Given information:
........

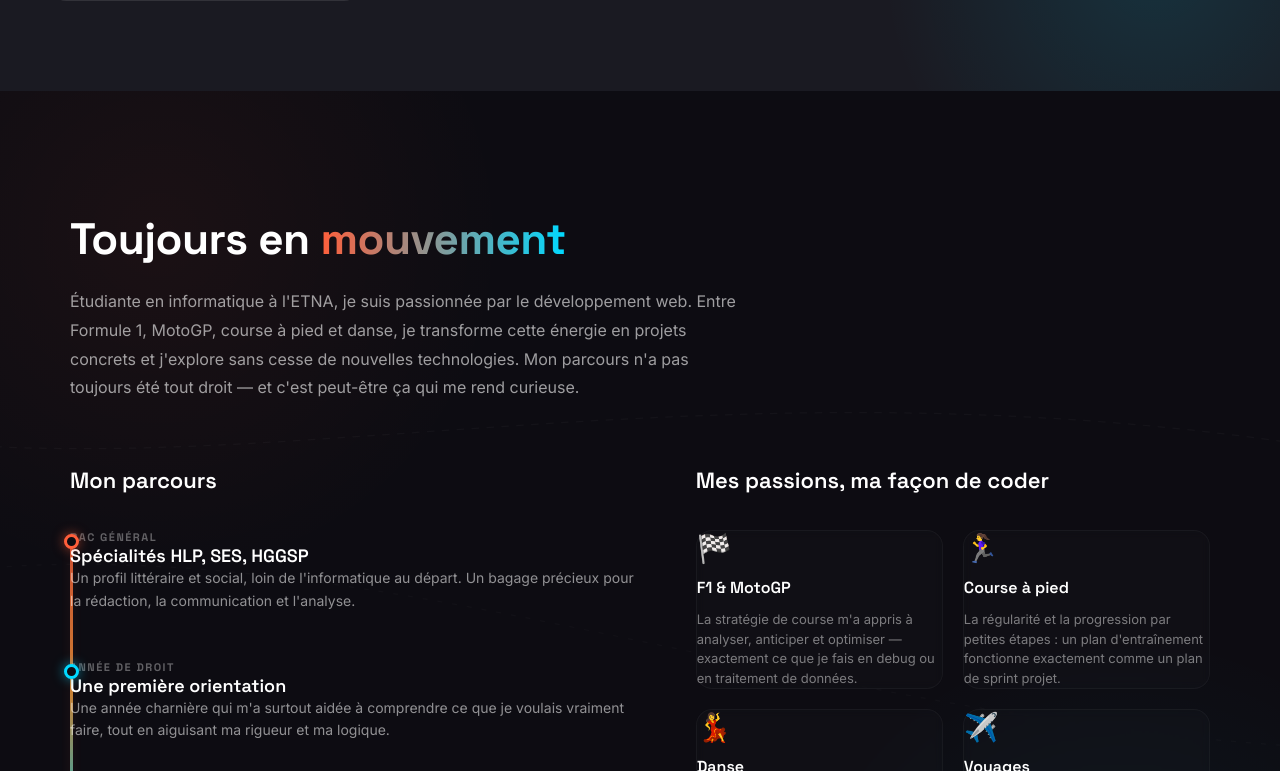
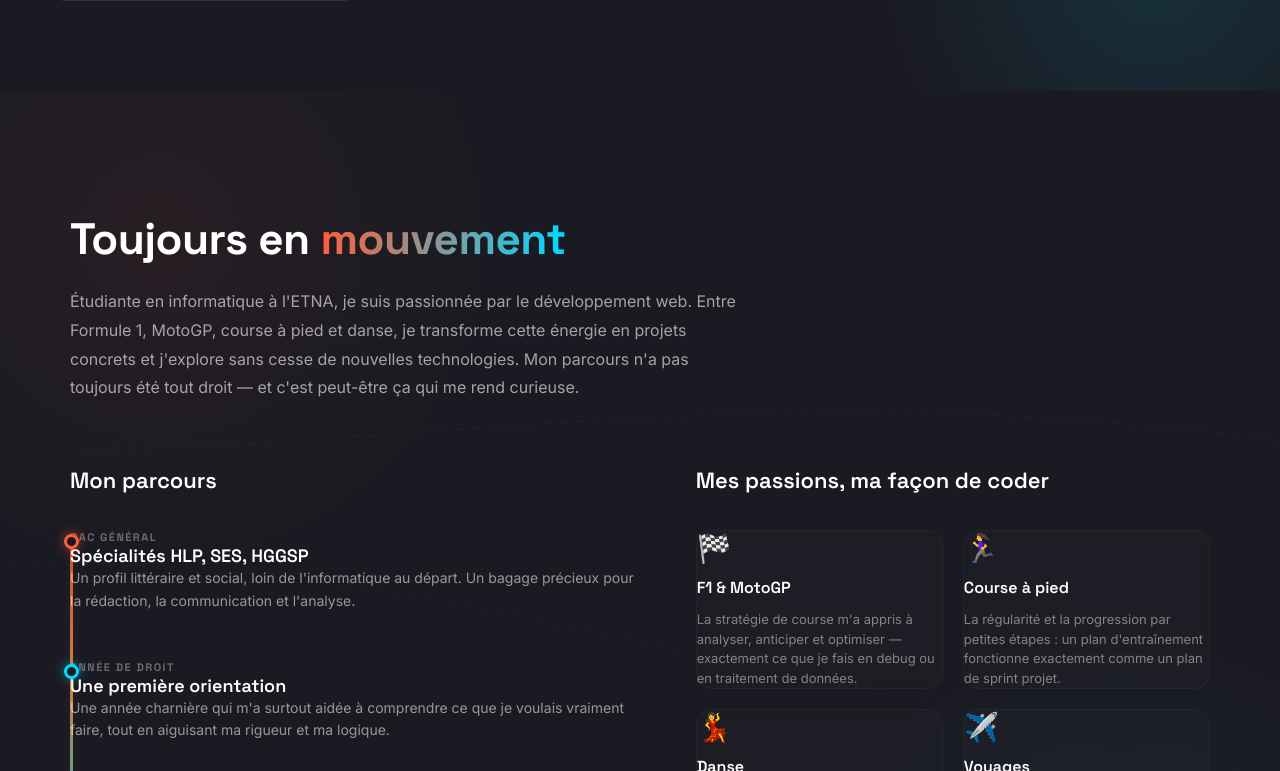
Before and after one commit to przlelia-art/Portfolio, a React (Vite) app: page / in a window 1280 px wide. Shown: the part 709-1480 px from the top of the page. Built offline with nearby package versions, Linux system fonts and the light colour scheme.

Commit message:
fix(about): correction of line

```diff
--- a/src/components/About.jsx
+++ b/src/components/About.jsx
@@ -4,7 +4,7 @@
   return (
     <>
       <style>{`
-        @import url('https://fonts.googleapis.com/css2?family=Space+Grotesk:wght=400;500;600;700;800&family=Inter:wght=300;400;500&display=swap');
+        @import url('https://fonts.googleapis.com/css2?family=Space+Grotesk:wght@400;500;600;700;800&family=Inter:wght@300;400;500&display=swap');
 
         #about * {
           box-sizing: border-box;
@@ -36,7 +36,7 @@
           }
         }
 
-        /* --- TIMELINE DE SÉCURITÉ --- */
+        /* --- TIMELINE --- */
         .timeline-container {
           position: relative;
           padding-left: 0;
@@ -46,7 +46,7 @@
           gap: 48px;
         }
 
-        /* Ligne verticale avec le dégradé que tu aimes */
+        /* Ligne verticale avec le dégradé */
         .timeline-container::before {
           content: '';
           position: absolute;
@@ -74,7 +74,7 @@
           width: 15px;
           height: 15px;
           border-radius: 50%;
-          background: #0d0c12; /* Mis à jour avec la nouvelle couleur de fond */
+          background: #1a1a22;
           border: 3px solid #ff5e3a;
           box-shadow: 0 0 12px rgba(255, 94, 58, 0.6);
           z-index: 10;
@@ -86,9 +86,9 @@
           box-shadow: 0 0 12px rgba(0, 217, 255, 0.6);
         }
 
-        /* ZONE TAMPON LARGE POUR ÉLOIGNER L'ÉCRITURE */
+        /* ZONE TAMPON POUR ÉLOIGNER L'ÉCRITURE DE LA LIGNE */
         .timeline-content {
-          margin-left: 54px; /* Augmenté pour décoller complètement le texte */
+          margin-left: 100px;
         }
 
         .timeline-tag {
@@ -178,7 +178,7 @@
       <section
         id="about"
         style={{
-          background: "#0d0c12", /* Le fond moins noir et identique à ton Hero */
+          background: "#1a1a22",
           minHeight: "100vh",
           padding: "120px 24px",
           display: "flex",
@@ -210,7 +210,7 @@
         </svg>
 
         {/* CONTENEUR PRINCIPAL */}
-        <div style={{ width: "100%", maxWidth: "1140px", margin: "0 auto", position: "relative", zIndex: "10" }}>
+        <div style={{ width: "100%", maxWidth: "1140px", margin: "0 auto", position: "relative", zIndex: 10 }}>
 
           {/* En-tête */}
           <div style={{ maxWidth: "680px", marginBottom: "64px" }}>
@@ -243,7 +243,7 @@
 
           <div className="about-grid">
 
-            {/* PARCOURS AVEC TEXTE DÉCALÉ */}
+            {/* PARCOURS */}
             <div>
               <h3
                 style={{
```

........

Which lines above carry the string "dégradé"? Copy those lines.

Answer for the task:
-        /* Ligne verticale avec le dégradé que tu aimes */
+        /* Ligne verticale avec le dégradé */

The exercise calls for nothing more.